Tasha Schuh is used to getting embarrassing questions about her sex life.
Schuh, paralyzed from the chest down since she fell through a stage trap door in 1997 during a rehearsal for her high school musical, said she understands why people are curious.
“You know, I live in a very small town,” said Schuh, 36, of Ellsworth, Wis. “People would stop me at the grocery store and were, like, ‘Um, how’s that going to work?’”
Schuh isn’t afraid to overshare when she answers.
ABINGDON, Va. — Chris Skinner’s life changed forever on June 10, 2000.
It was a hot summer night, and Skinner was in the passenger side of a car, leaving a wedding reception and riding to another party just two miles down the road. Beers popped open as Skinner and his friends listened to “Crash Into Me” by the Dave Matthews Band. Skinner took his seat belt off to stick his head out the window.
On the very last turn before getting to the house, the driver was going 55 mph, even though there was a yellow caution sign that said 35 mph.
Simon Calcavecchia, 34, of Olympia, visited Evergreen Elementary School April 7 to talk to students about his books, his music and his disability.
He is the author of a children’s book series called “The Adventures of Frank and Mustard” and has also recorded a collection of hip-hop songs about his characters.

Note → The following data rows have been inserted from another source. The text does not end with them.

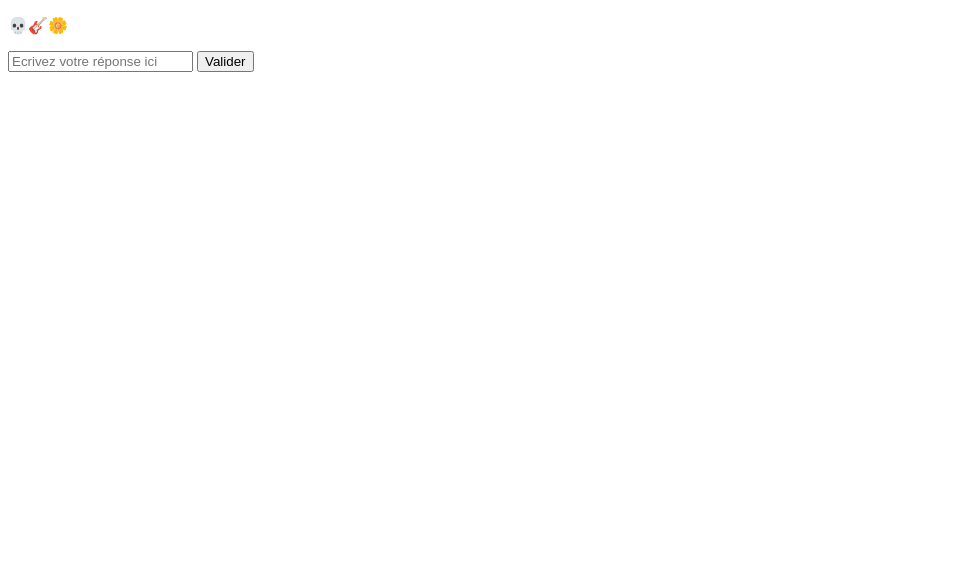
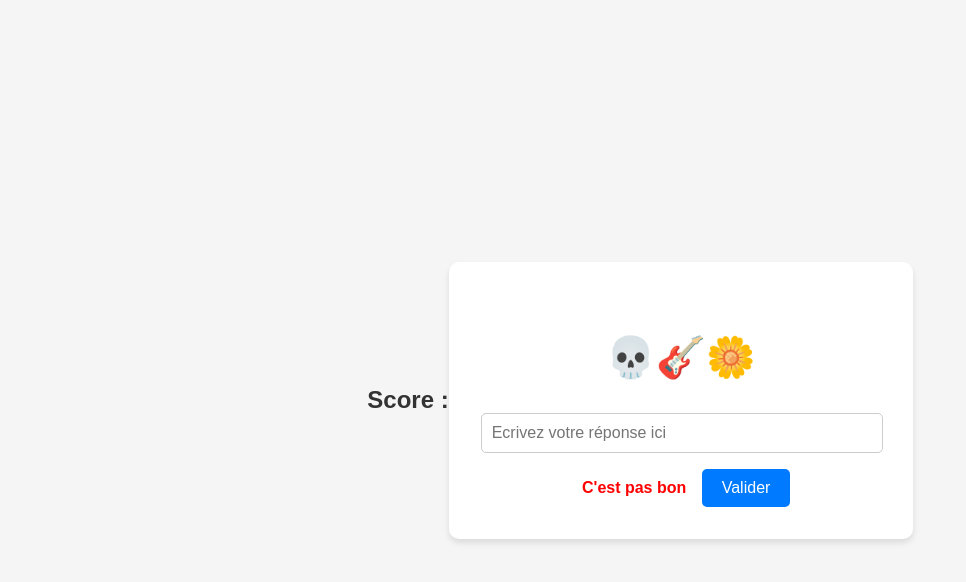
Before and after one commit to Khazeral/Filmoji, a plain HTML site: page index.html in a window 1280 px wide. Both pictures are taken after a click on the button "Valider". Shown: the whole page, without its empty margins (0-966 px from the left). Drawn offline with Linux system fonts and the light colour scheme.

Commit message:
feat : add some styles

```diff
--- a/index.html
+++ b/index.html
@@ -9,9 +9,12 @@
 </head>
 
 <body>
+    <h2>Score : <span id="score"></span></h2>
+
     <section>
         <p id="film-title">Inserer le nom du film</p>
         <input id="input-answer" type="text" placeholder="Ecrivez votre réponse ici" />
+        <span id="error-message"></span>
         <button id="validate-button">Valider</button>
     </section>
 
--- a/index.js
+++ b/index.js
@@ -1,34 +1,55 @@
-import {films} from "./filmList.js";
-import {getLevenshteinDistance, getRandomInt} from "./utils.js";
+import { films } from "./filmList.js";
+import { getLevenshteinDistance, getRandomInt } from "./utils.js";
 
-let movieSelected = ""
+const errorMessage = document.getElementById("error-message");
+const scorePanel = document.getElementById('score')
 
-const moviesToGuess = films
+
+let movieSelected = "";
+
+const moviesToGuess = films;
 
 const getRandomMovie = () => {
   const pTitle = document.getElementById("film-title");
   if (pTitle) {
     const randomIndex = getRandomInt(films.length);
-    movieSelected = films[randomIndex]
+    movieSelected = films[randomIndex];
     pTitle.textContent = films[randomIndex].emoji;
   }
 };
 
-const validateButton = document.getElementById("validate-button")
-const input = document.getElementById("input-answer")
+const validateButton = document.getElementById("validate-button");
+const input = document.getElementById("input-answer");
+
+const resetErrorMessage = () => {
+  errorMessage.textContent = "";
+  errorMessage.classList.add("hidden");
+};
 
 const checkAnswer = () => {
-   const distance = getLevenshteinDistance(input.value, movieSelected.name)
+  const distance = getLevenshteinDistance(input.value, movieSelected.name);
 
-   if(distance > 3 ){
-    console.log("non")
-   }
-}
-validateButton.addEventListener(
-  "click",
-  () => {
-    checkAnswer
+  if (distance > 3) {
+    errorMessage.textContent = "C'est pas bon";
+    errorMessage.classList.remove("hidden");
+    return false;
   }
-);
+  return true;
+};
 
-getRandomMovie()
+const changeMovie = () => {
+  const isGoodAnswer = checkAnswer();
+  if (isGoodAnswer) {
+    getRandomMovie();
+  }
+};
+
+input.addEventListener("click", () => {
+  resetErrorMessage();
+});
+
+validateButton.addEventListener("click", () => {
+  changeMovie();
+});
+
+getRandomMovie();
--- a/style.css
+++ b/style.css
@@ -0,0 +1,80 @@
+body {
+  font-family: Arial, sans-serif;
+  margin: 0;
+  padding: 0;
+  display: flex;
+  justify-content: center;
+  align-items: center;
+  height: 100vh;
+  background-color: #f5f5f5;
+  color: #333;
+}
+
+section {
+  text-align: center;
+  padding: 2rem;
+  border-radius: 10px;
+  background: #ffffff;
+  box-shadow: 0px 4px 6px rgba(0, 0, 0, 0.1);
+  width: 90%;
+  max-width: 400px;
+}
+
+#film-title {
+  font-size: 2.5rem;
+  margin-bottom: 1rem;
+  color: #444;
+}
+
+#input-answer {
+  width: calc(100% - 20px);
+  padding: 10px;
+  margin: 1rem 0;
+  font-size: 1rem;
+  border: 1px solid #ccc;
+  border-radius: 5px;
+  outline: none;
+  transition: border 0.3s ease;
+}
+
+#input-answer:focus {
+  border-color: #007bff;
+}
+
+button#validate-button {
+  padding: 10px 20px;
+  font-size: 1rem;
+  background-color: #007bff;
+  color: #fff;
+  border: none;
+  border-radius: 5px;
+  cursor: pointer;
+  transition: background-color 0.3s ease;
+}
+
+button#validate-button:hover {
+  background-color: #0056b3;
+}
+
+button,
+input {
+  transition: all 0.3s ease;
+}
+
+.hidden {
+  display: none;
+}
+
+#error-message {
+  margin-top: 10px;
+  color: red;
+  font-weight: bold;
+  border: 1px solid transparent;
+  padding: 5px 10px;
+  border-radius: 4px;
+}
+
+#error-message.visible {
+  border-color: red;
+  background-color: #ffe6e6;
+}
```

Addressing a room full of first-graders, Calcavecchia started by saying, “I want to tell you what you’re all probably curious about, which is why I am using this wheelchair.”
I love lacing up my turquoise Nike running shoes each morning.
However, every time I leave my house, going for a jog is the furthest thing from my mind as the door closes behind me. In fact, I will go out of my way to avoid a set of stairs like it’s the plague. And if I get somewhere and the elevator is out of order, well let’s just say it can sour my mood quicker than a cold cup of coffee.
In spite of all this, I certainly don’t consider myself to be an individual in possession of an indolent nature. Actually, I’m more productive than most people I know. I just don’t use my feet right now.
On Oct. 20, 1995, 11 seconds into his college hockey career, Travis Roy found himself face down on the ice at Boston University’s Walter Brown Arena, unable to feel his limbs. On Tuesday, he came to Boston College and talked about that moment and how he rebuilt his life afterward.
The motivational speaker and founder of The Travis Roy Foundation, invited to campus by the Emerging Leaders Program (ELP) and the Undergraduate Government of BC’s Council for Students with Disabilities, hoped to inspire the students that filled the Heights Room to face adversity with a new mindset.